Work instructions:
Locate all lines in the data below that hold "shown" and show them.

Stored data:
+--
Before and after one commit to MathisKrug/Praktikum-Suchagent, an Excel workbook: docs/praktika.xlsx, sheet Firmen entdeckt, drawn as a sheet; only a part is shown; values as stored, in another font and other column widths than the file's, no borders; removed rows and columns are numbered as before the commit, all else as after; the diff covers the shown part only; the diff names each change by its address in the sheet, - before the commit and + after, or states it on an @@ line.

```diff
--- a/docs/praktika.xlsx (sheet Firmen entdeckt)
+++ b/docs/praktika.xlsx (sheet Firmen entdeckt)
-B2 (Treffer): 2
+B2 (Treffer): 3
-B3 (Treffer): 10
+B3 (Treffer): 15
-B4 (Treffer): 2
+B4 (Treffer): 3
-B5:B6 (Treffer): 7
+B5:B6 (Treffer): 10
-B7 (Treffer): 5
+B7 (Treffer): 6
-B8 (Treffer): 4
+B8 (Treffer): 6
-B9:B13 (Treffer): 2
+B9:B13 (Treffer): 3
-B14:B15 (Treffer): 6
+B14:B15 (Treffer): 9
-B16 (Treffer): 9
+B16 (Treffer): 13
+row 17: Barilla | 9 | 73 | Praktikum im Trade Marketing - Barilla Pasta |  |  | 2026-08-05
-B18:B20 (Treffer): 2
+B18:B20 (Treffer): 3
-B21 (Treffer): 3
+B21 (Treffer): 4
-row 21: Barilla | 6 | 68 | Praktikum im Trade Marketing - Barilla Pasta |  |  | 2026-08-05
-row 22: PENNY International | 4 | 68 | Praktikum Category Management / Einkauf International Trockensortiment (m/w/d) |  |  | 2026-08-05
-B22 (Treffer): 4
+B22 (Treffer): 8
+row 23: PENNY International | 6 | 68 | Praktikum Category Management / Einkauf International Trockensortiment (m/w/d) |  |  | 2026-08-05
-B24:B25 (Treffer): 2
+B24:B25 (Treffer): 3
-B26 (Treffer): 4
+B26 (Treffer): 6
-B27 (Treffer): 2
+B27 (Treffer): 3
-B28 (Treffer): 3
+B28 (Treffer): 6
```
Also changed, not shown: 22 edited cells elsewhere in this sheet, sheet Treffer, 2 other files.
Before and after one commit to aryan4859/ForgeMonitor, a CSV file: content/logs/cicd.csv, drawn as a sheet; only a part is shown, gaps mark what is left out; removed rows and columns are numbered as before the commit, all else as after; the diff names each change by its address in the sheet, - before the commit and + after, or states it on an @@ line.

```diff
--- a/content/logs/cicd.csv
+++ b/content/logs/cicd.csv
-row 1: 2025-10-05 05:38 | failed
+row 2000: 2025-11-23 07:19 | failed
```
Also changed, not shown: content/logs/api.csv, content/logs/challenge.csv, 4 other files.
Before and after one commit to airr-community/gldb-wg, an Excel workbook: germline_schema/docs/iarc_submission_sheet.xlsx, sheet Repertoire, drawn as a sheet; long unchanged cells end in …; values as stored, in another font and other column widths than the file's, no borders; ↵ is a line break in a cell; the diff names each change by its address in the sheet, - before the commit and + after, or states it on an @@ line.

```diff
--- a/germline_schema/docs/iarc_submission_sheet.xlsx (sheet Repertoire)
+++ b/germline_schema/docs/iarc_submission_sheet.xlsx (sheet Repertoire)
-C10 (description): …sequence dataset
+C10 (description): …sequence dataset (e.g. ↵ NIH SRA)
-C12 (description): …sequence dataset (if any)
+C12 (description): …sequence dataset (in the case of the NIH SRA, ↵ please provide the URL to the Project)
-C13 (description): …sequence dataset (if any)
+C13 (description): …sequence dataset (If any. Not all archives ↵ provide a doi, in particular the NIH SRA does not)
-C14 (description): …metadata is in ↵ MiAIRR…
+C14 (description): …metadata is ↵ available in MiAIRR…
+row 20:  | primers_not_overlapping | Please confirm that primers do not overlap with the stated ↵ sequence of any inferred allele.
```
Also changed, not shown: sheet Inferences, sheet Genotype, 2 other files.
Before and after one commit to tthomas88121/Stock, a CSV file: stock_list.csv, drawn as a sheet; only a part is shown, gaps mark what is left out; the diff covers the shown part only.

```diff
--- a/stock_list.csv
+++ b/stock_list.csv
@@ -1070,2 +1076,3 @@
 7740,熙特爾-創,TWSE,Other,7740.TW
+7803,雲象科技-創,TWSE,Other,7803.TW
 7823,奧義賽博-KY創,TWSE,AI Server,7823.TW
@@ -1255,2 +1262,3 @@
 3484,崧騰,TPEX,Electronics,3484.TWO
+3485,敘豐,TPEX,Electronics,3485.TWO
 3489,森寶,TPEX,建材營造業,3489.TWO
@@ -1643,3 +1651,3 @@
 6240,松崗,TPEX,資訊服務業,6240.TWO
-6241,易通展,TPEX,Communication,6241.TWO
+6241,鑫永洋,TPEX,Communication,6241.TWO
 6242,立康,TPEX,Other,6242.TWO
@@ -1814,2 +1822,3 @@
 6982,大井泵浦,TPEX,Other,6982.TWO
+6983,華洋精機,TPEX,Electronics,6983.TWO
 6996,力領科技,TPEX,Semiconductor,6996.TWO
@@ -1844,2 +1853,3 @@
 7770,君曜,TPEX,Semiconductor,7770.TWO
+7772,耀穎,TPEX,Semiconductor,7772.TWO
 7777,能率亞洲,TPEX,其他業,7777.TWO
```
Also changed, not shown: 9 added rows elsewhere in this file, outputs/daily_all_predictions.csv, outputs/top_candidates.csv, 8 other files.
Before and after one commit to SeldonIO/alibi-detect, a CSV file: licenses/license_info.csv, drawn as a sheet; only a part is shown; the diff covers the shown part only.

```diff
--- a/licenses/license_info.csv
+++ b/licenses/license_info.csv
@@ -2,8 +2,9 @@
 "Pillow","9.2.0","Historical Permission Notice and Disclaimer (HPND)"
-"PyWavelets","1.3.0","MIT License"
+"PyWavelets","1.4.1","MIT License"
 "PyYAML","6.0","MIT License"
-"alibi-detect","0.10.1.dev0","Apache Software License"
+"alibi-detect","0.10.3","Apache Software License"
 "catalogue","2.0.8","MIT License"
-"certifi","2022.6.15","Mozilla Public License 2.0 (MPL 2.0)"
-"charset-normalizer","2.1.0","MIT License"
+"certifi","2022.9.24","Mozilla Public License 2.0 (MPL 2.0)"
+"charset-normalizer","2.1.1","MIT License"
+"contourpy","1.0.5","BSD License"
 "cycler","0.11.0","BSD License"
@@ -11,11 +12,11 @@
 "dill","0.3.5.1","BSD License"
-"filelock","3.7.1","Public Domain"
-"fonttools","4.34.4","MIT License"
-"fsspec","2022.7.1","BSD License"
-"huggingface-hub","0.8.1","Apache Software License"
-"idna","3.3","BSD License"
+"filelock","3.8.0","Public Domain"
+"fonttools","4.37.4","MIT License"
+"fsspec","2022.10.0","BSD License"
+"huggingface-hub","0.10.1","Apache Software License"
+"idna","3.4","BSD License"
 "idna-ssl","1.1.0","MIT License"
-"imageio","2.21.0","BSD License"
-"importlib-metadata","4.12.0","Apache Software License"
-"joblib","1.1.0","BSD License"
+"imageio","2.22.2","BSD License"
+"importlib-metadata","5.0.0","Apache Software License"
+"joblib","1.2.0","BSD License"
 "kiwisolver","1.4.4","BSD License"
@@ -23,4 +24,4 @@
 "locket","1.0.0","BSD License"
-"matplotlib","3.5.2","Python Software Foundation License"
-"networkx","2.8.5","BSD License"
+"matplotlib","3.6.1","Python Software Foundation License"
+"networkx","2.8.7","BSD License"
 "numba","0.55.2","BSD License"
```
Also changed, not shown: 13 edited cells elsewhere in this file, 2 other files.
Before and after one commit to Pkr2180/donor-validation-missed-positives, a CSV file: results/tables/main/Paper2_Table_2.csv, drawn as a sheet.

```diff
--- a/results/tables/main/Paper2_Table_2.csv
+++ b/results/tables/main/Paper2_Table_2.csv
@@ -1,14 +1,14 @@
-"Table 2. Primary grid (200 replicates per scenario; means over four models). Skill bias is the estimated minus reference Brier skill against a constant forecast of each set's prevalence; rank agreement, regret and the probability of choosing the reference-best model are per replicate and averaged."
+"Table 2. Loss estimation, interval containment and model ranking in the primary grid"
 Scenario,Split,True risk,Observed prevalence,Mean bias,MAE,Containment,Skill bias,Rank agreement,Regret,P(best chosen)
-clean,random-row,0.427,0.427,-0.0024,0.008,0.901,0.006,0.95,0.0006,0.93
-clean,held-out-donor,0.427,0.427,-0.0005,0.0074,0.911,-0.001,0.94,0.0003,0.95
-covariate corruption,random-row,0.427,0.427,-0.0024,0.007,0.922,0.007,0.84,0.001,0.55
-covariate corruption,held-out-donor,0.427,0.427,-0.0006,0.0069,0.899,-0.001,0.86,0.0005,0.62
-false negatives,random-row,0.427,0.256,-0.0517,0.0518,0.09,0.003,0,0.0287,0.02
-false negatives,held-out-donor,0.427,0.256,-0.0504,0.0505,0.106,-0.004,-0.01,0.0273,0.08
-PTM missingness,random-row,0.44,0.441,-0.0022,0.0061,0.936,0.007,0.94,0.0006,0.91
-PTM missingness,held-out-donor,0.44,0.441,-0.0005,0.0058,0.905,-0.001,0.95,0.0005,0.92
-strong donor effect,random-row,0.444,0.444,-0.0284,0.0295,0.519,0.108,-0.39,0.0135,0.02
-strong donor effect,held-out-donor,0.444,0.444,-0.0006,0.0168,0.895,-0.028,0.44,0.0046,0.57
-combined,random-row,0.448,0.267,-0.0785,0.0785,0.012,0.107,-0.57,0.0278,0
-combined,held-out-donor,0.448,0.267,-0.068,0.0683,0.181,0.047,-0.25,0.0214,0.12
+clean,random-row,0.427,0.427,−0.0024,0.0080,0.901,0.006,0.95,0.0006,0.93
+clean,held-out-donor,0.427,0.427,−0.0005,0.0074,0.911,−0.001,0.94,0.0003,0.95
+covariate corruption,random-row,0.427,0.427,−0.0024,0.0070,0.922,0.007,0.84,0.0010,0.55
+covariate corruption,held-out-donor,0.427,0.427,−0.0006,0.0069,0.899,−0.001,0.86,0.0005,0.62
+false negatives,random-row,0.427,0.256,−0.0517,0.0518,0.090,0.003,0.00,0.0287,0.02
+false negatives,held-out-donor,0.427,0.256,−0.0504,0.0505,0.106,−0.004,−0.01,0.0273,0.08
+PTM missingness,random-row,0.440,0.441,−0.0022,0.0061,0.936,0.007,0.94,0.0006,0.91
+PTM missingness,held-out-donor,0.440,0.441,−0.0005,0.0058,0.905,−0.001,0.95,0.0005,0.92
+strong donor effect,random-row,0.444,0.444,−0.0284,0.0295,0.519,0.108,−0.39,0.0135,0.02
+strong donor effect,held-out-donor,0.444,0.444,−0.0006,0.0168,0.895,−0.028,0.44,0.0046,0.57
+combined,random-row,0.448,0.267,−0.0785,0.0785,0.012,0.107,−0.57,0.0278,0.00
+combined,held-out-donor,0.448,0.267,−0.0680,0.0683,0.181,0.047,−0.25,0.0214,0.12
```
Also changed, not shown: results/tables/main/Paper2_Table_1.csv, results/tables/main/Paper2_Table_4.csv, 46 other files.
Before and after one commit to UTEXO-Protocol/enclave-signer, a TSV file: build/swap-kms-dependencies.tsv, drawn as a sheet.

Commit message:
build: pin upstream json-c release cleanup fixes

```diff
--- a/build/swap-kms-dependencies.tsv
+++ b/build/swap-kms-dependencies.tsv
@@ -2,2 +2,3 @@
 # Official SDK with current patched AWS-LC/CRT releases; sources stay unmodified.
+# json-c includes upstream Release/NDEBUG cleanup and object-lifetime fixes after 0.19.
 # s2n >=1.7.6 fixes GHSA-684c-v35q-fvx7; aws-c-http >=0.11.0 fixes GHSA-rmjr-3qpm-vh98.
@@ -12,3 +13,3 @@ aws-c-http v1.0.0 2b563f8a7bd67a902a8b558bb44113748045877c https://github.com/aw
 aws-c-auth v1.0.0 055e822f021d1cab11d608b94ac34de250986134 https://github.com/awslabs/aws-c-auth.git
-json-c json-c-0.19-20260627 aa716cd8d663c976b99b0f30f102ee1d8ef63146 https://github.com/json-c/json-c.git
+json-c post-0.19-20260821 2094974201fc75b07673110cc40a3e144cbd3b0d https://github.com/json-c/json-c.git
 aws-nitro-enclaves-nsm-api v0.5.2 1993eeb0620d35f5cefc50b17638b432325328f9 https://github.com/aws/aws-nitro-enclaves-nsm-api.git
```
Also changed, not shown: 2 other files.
+--
Result below:
Before and after one commit to MathisKrug/Praktikum-Suchagent, an Excel workbook: docs/praktika.xlsx, sheet Firmen entdeckt, drawn as a sheet; only a part is shown; values as stored, in another font and other column widths than the file's, no borders; removed rows and columns are numbered as before the commit, all else as after; the diff covers the shown part only; the diff names each change by its address in the sheet, - before the commit and + after, or states it on an @@ line.
Also changed, not shown: 22 edited cells elsewhere in this sheet, sheet Treffer, 2 other files.
Before and after one commit to aryan4859/ForgeMonitor, a CSV file: content/logs/cicd.csv, drawn as a sheet; only a part is shown, gaps mark what is left out; removed rows and columns are numbered as before the commit, all else as after; the diff names each change by its address in the sheet, - before the commit and + after, or states it on an @@ line.
Also changed, not shown: content/logs/api.csv, content/logs/challenge.csv, 4 other files.
Also changed, not shown: sheet Inferences, sheet Genotype, 2 other files.
Before and after one commit to tthomas88121/Stock, a CSV file: stock_list.csv, drawn as a sheet; only a part is shown, gaps mark what is left out; the diff covers the shown part only.
Also changed, not shown: 9 added rows elsewhere in this file, outputs/daily_all_predictions.csv, outputs/top_candidates.csv, 8 other files.
Before and after one commit to SeldonIO/alibi-detect, a CSV file: licenses/license_info.csv, drawn as a sheet; only a part is shown; the diff covers the shown part only.
Also changed, not shown: 13 edited cells elsewhere in this file, 2 other files.
Also changed, not shown: results/tables/main/Paper2_Table_1.csv, results/tables/main/Paper2_Table_4.csv, 46 other files.
Also changed, not shown: 2 other files.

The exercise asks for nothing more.